As a result of these columns, my books, and speaking engagements across the country, I receive a great number of calls, letters, and emails.
During the recent economic downturn, many of the people who have contacted me have suddenly found themselves in distressed situations. People who would have told you they were doing well just a month or two ago have suddenly lost their job and are facing foreclosure and potential bankruptcy in the near future.
The average American is 27 days from insolvency.
This means that if you cut off their income, they will run out of cash within 27 days. As we face layoffs across the country and a very tight job market in which to find a new position, it is not surprising that people are going into a crisis mode.
If you find yourself suddenly being one of these unfortunate statistics, there are several steps you can take that may help.
First and foremost, don’t panic. Fear is never your friend, and panic always produces pain. Calmly take inventory of your current situation, and try to rationally and creatively answer the following questions:
What are my options? Consider housing, transportation, employment, income opportunities, short term cash flow.
What are the benefits to this situation? New perspective? Full evaluation of all options? Learning opportunity for you? Teaching opportunity for others?
How can you avoid this situation in the future, and what opportunities exist in helping others avoid challenges or recover from them?
List ways you can protect your attitude and the attitude of those around you during this challenge.
When looking back on a crisis situation, most people recognize it in hindsight as a turning point. Many people see the crisis as the beginning of a long downhill slide in their personal and professional life. Other people actually view the past crisis and preceding challenging times as a beneficial experience that got them closer to where they really wanted to be.
One of the biggest learning opportunities from these challenging economic times, whether you personally experience a crisis or not, is to commit to building an economic and career safety net around you that will serve you and your family during the next economic downturn.
Any person who goes through this current storm and thinks it will never rain again is destined to become very wet. This is the opportunity to seek shelter and find a permanent umbrella to protect your dreams and goals from now on.
As you go through the day today, see the current crisis as an opportunity, and commit to being prepared for the next crisis.
Today’s the day!
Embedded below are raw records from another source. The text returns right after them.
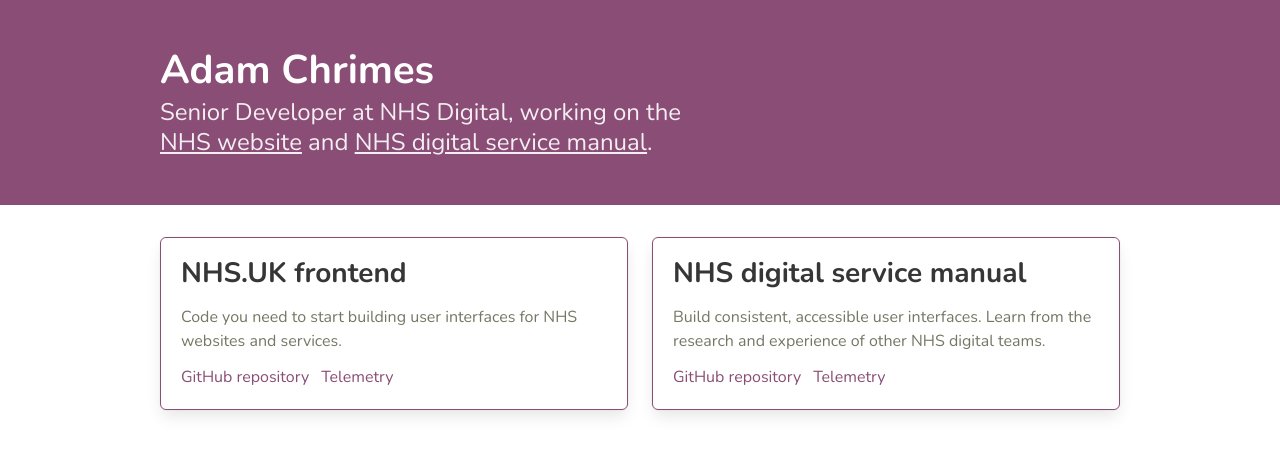
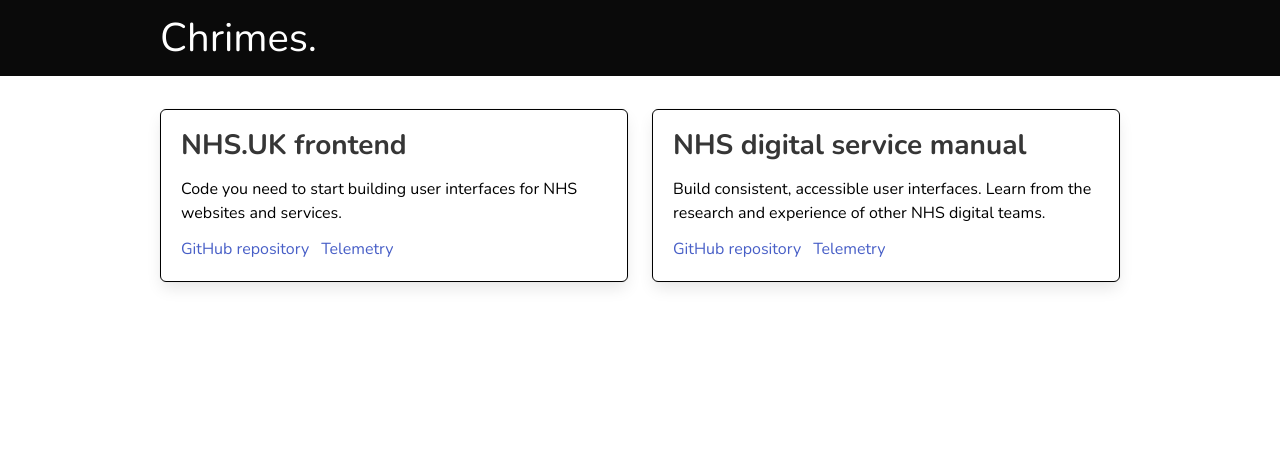
Before and after one commit to chrimesdev/chrimes.dev, a Next.js app: page / in a window 1280 px wide. Shown: the top 454 px of the page. Built offline with nearby package versions, Linux system fonts and the light colour scheme.

Commit message:
refresh design and tidy up releases table

```diff
--- a/package.json
+++ b/package.json
@@ -2,7 +2,6 @@
   "name": "chrimes.dev",
   "version": "0.1.0",
   "private": true,
-  "main": "styles/main.scss",
   "scripts": {
     "dev": "next dev",
     "build": "next build",
--- a/src/pages/index.js
+++ b/src/pages/index.js
@@ -11,18 +11,18 @@
       </Head>
 
       <section>
-        <div class="columns">
-          <div class="column is-one-half">
-            <div class="box">
-              <article class="media">
-                <div class="media-content">
-                  <div class="content">
+        <div className="columns">
+          <div className="column is-one-half">
+            <div className="box">
+              <article className="media">
+                <div className="media-content">
+                  <div className="content">
                     <h2>NHS.UK frontend</h2>
                     <p>Code you need to start building user interfaces for NHS websites and services.</p>
                   </div>
-                  <nav class="level is-mobile">
-                    <div class="level-left">
-                      <a href="https://github.com/nhsuk/nhsuk-frontend" class="level-item">
+                  <nav className="level is-mobile">
+                    <div className="level-left">
+                      <a href="https://github.com/nhsuk/nhsuk-frontend" className="level-item">
                         GitHub repository
                       </a>
                       <Link href="/releases" as={`/releases`}>
@@ -36,17 +36,17 @@
               </article>
             </div>
           </div>
-          <div class="column is-one-half">
-            <div class="box">
-              <article class="media">
-                <div class="media-content">
-                  <div class="content">
+          <div className="column is-one-half">
+            <div className="box">
+              <article className="media">
+                <div className="media-content">
+                  <div className="content">
                     <h2>NHS digital service manual</h2>
                     <p>Build consistent, accessible user interfaces. Learn from the research and experience of other NHS digital teams.</p>
                   </div>
-                  <nav class="level is-mobile">
-                    <div class="level-left">
-                      <a href="https://github.com/nhsuk/nhsuk-service-manual" class="level-item">
+                  <nav className="level is-mobile">
+                    <div className="level-left">
+                      <a href="https://github.com/nhsuk/nhsuk-service-manual" className="level-item">
                         GitHub repository
                       </a>
                       <Link href="/stats" as={`/stats`}>
--- a/src/shared/layout.js
+++ b/src/shared/layout.js
@@ -1,8 +1,7 @@
 import Head from 'next/head'
-import Link from 'next/link'
 
-const name = 'Adam Chrimes'
-export const siteTitle = 'Adam Chrimes'
+const name = 'Chrimes'
+export const siteTitle = 'Chrimes'
 
 export default function Layout({ children, home }) {
   return (
@@ -11,39 +10,32 @@
         <meta charset="utf-8" />
         <meta http-equiv="X-UA-Compatible" content="IE=edge" />
         <meta name="viewport" content="width=device-width, initial-scale=1" />
-        <meta name="description" content="Adam Chrimes website" />
+        <meta name="description" content="Chrimes.dev website" />
+        <meta name="robots" content="noindex" />
         <link rel="icon" href="/favicon.ico" />
       </Head>
 
-      <section class="hero is-primary">
-        <div class="hero-body">
-          <div class="container">
-            <div class="columns">
-              <div class="column is-three-fifths">
-                <h1 class="title is-size-2">
-                  Adam Chrimes
-                </h1>
-                <p class="subtitle is-size-4">
-                Senior Developer at NHS Digital, working on the <a href="https://www.nhs.uk">NHS website</a> and <a href="https://service-manual.nhs.uk">NHS digital service manual</a>.
-                </p>
-              </div>
-            </div>
+      <nav className="navbar has-background-black is-size-2" role="navigation" aria-label="main navigation">
+        <div class="container">
+          <div className="navbar-brand">
+            <a className="navbar-item has-text-white" href="/">
+              Chrimes.
+            </a>
+
+            <a role="button" className="navbar-burger" aria-label="menu" aria-expanded="false">
+              <span aria-hidden="true"></span>
+              <span aria-hidden="true"></span>
+              <span aria-hidden="true"></span>
+            </a>
           </div>
         </div>
-      </section>
+      </nav>
 
       <div className="container">
         <main className="wrapper">
 
           {children}
 
-          {!home && (
-            <div className="mt-4">
-              <Link href="/">
-                <a>← Back to home</a>
-              </Link>
-            </div>
-          )}
         </main>
       </div>
     </div>
--- a/src/styles/global.scss
+++ b/src/styles/global.scss
@@ -3,19 +3,8 @@
 // Import a Google Font
 @import url('https://fonts.googleapis.com/css?family=Nunito:400,700');
 
-// Set your brand colors
-$purple: #8A4D76;
-$pink: #FA7C91;
-$brown: #757763;
-$beige-light: #D0D1CD;
-$beige-lighter: #EFF0EB;
-
 // Update Bulma's global variables
 $family-sans-serif: "Nunito", sans-serif;
-$grey-dark: $brown;
-$grey-light: $beige-light;
-$primary: $purple;
-$link: $purple;
 $widescreen-enabled: false;
 $fullhd-enabled: false;
 
@@ -31,12 +20,12 @@
   padding-bottom: 32px;
 }
 
-.box {
-  border: 1px solid $purple;
+.navbar {
+  border-bottom: 1px solid #fff;
 }
 
-.hero-body a {
-  text-decoration: underline;
+.box {
+  border: 1px solid #000;
 }
 
 a {
@@ -52,3 +41,7 @@
   padding: 10px;
   caption-side: bottom;
 }
+
+p {
+  color: #000;
+}
```
Also changed, not shown: src/pages/releases/index.js (+29 -0 lines), public/robots.txt (added), 2 other files (tests, documents, lock files or other folders).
Jim Stovall is the president of Narrative Television Network, as well as a published author of many books including The Ultimate Gift. He is also a columnist and motivational speaker. He may be reached at 5840 South Memorial Drive, Suite 312, Tulsa, OK 74145-9082, or by e-mail Jim@JimStovall.com.